2. Rain and Snow Skin Care

Training in rain or snow? Try to dress in fabrics that dry quickly, such as synthetics. Stay away from cotton, especially cotton socks, which can trap moisture and blister the skin. If it’s chilly, make sure you quickly change into dry clothing post-workout.

3. Wind and Skin

When it’s cold and breezy, the wind can dry out your skin, reddening the surface and causing it to feel a lot like sunburn.

If you are heading out to run, ski, or snowshoe, try to cover exposed areas of skin. Moisturizing can also prevent the effects of this wind burn. And if you do get wind burn, apply lotion often to help your skin regain its moisture.

Did you know you can get a #sunburn on cloudy days? Protect yourself and apply sunscreen! Click To Tweet
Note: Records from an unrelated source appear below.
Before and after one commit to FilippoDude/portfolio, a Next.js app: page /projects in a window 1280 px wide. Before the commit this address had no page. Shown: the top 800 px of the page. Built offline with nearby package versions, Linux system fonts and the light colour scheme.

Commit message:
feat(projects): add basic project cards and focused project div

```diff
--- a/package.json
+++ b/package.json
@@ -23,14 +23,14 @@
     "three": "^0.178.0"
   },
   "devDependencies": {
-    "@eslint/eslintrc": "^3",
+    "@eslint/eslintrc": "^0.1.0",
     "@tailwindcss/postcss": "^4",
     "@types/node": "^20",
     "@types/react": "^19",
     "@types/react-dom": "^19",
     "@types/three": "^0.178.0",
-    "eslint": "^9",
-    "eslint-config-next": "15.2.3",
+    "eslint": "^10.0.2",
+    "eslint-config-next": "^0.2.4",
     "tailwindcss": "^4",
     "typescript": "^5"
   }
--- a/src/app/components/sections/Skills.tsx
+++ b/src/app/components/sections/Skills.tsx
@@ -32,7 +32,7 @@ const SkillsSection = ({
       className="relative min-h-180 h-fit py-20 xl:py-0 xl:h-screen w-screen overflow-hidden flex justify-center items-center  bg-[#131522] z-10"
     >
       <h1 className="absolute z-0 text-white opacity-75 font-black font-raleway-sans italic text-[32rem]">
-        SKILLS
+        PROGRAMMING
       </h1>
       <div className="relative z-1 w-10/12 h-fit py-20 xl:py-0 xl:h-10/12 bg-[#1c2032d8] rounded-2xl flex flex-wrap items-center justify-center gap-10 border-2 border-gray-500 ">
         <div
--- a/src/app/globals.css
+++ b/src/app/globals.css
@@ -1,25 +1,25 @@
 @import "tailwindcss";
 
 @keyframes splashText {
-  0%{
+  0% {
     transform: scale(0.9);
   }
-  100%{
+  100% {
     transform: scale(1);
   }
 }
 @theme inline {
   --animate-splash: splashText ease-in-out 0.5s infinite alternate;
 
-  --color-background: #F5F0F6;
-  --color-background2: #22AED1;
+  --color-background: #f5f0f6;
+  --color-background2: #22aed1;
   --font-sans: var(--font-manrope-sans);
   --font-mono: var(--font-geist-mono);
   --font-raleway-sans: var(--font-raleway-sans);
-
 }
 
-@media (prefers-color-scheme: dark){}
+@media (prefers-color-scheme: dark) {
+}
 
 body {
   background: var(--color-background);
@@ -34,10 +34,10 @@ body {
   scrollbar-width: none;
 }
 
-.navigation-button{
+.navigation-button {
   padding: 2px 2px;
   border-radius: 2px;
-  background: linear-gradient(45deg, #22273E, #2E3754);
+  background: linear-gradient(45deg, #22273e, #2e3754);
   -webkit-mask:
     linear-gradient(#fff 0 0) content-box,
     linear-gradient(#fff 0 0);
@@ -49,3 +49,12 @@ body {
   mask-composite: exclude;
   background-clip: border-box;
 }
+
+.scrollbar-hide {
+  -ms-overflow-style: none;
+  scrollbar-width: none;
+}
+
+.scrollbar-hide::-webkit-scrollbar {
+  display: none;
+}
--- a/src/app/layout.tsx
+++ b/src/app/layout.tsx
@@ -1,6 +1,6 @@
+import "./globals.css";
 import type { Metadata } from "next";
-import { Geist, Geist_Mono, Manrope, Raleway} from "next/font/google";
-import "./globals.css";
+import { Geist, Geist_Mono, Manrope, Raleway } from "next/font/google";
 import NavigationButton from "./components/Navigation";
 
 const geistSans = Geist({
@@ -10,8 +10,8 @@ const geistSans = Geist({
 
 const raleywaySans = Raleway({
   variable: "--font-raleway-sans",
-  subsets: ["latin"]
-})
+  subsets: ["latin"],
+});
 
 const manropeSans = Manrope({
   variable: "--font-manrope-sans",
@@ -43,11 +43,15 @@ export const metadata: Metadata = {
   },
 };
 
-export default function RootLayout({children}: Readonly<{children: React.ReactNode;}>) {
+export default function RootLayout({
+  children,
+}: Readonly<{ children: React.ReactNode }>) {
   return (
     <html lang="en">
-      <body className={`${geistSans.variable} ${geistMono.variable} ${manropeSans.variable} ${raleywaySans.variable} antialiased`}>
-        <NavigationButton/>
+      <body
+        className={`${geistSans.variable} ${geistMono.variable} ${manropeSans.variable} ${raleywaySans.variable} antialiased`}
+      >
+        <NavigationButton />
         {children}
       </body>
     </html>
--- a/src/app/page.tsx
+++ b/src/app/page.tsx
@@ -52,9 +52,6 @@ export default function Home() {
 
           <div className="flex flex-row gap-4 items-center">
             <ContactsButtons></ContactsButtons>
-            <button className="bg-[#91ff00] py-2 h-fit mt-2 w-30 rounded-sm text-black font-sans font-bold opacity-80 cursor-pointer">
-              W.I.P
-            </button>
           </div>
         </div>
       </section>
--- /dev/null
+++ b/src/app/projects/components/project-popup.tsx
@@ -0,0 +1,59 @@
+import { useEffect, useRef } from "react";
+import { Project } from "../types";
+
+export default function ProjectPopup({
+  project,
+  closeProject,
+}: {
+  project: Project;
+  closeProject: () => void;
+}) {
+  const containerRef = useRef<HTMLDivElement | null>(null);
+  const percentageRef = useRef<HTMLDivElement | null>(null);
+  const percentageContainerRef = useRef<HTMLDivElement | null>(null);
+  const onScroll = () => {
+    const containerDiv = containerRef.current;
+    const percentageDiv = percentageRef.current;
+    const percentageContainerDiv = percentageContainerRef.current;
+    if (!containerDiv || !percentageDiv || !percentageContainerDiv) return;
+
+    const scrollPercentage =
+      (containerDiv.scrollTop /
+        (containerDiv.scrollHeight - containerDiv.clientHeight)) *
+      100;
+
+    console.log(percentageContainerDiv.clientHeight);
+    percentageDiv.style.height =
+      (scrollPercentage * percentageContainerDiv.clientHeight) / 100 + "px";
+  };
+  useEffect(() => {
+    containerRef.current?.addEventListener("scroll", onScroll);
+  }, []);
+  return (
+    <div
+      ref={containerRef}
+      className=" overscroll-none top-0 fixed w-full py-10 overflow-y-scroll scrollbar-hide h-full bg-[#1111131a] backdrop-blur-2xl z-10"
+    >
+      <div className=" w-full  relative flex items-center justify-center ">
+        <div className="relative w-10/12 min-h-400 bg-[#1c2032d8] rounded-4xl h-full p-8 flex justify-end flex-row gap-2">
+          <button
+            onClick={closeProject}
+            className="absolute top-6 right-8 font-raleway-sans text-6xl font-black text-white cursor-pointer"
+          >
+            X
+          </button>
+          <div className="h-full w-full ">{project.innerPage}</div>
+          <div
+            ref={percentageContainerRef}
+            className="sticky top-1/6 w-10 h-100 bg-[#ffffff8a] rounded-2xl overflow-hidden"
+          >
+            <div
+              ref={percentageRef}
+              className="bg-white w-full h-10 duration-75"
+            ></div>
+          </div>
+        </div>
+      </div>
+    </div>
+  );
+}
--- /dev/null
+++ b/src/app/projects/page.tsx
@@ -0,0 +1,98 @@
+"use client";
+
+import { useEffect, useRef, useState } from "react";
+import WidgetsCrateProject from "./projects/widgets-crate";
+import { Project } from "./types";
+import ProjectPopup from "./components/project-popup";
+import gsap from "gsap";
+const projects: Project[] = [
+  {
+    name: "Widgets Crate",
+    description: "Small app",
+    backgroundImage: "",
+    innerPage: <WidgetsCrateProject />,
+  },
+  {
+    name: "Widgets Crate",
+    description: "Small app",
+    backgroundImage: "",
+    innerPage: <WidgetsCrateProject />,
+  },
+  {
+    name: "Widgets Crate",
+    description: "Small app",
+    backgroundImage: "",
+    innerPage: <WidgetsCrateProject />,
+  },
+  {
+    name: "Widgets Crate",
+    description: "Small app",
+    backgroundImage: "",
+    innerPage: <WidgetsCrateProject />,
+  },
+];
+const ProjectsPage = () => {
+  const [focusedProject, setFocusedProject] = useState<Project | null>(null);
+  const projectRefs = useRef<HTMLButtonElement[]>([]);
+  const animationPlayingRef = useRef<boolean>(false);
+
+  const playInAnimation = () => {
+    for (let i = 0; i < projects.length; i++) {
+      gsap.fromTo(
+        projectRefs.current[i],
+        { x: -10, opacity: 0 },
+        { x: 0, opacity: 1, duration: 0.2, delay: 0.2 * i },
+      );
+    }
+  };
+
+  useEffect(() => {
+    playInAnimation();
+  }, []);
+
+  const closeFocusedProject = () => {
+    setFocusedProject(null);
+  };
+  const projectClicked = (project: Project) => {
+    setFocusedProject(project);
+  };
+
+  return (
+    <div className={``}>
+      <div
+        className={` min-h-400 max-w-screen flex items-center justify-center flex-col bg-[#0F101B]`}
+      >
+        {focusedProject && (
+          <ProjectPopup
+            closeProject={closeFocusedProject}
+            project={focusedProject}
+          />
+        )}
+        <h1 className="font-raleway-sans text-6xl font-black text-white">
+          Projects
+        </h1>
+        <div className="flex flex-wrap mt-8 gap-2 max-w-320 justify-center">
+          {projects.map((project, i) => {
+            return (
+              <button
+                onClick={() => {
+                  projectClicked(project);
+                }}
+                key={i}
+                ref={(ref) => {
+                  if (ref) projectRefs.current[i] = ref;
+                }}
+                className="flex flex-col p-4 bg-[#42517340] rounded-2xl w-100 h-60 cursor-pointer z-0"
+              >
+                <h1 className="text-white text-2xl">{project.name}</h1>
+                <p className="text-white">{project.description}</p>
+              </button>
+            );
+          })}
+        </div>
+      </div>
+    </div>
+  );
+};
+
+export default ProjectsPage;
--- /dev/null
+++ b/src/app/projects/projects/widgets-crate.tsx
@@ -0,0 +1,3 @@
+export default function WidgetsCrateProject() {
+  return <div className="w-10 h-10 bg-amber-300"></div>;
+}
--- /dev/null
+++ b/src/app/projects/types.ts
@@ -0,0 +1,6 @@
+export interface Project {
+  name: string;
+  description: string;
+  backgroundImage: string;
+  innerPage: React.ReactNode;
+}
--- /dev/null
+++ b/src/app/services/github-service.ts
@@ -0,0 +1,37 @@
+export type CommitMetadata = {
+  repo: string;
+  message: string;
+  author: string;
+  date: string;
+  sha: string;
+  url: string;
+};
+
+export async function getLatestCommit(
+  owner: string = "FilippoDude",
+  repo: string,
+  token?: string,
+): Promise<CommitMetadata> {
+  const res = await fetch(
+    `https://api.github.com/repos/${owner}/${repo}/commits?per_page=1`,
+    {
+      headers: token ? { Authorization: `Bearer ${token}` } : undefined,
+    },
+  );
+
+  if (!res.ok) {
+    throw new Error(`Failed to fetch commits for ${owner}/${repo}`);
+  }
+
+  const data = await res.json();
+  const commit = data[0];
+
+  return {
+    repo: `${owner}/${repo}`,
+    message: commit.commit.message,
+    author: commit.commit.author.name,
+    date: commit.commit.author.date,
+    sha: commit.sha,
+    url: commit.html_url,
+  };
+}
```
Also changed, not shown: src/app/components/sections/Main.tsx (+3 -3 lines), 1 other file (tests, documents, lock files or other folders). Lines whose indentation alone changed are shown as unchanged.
4.  Other Essential Tips for Great Skin

  • Drink plenty of water to keep you and your skin well-hydrated.
  • Apply petroleum jelly or an anti-chafe lotion to areas where skin and clothing may rub together and cause irritation.
  • Hit the showers as soon as you’re done training. This helps clean off sweat, dirt, and grime and keep your pores refreshed.
dermatology

Dermatology

The Department of Dermatology at UPMC diagnoses and treats all kinds of skin diseases and dermatologic conditions. The Department offers services and information in the areas of general dermatology, medical dermatology, pediatric dermatology, dermatologic surgery, dermatopathology, cutaneous oncology, and cosmetic dermatology. Read More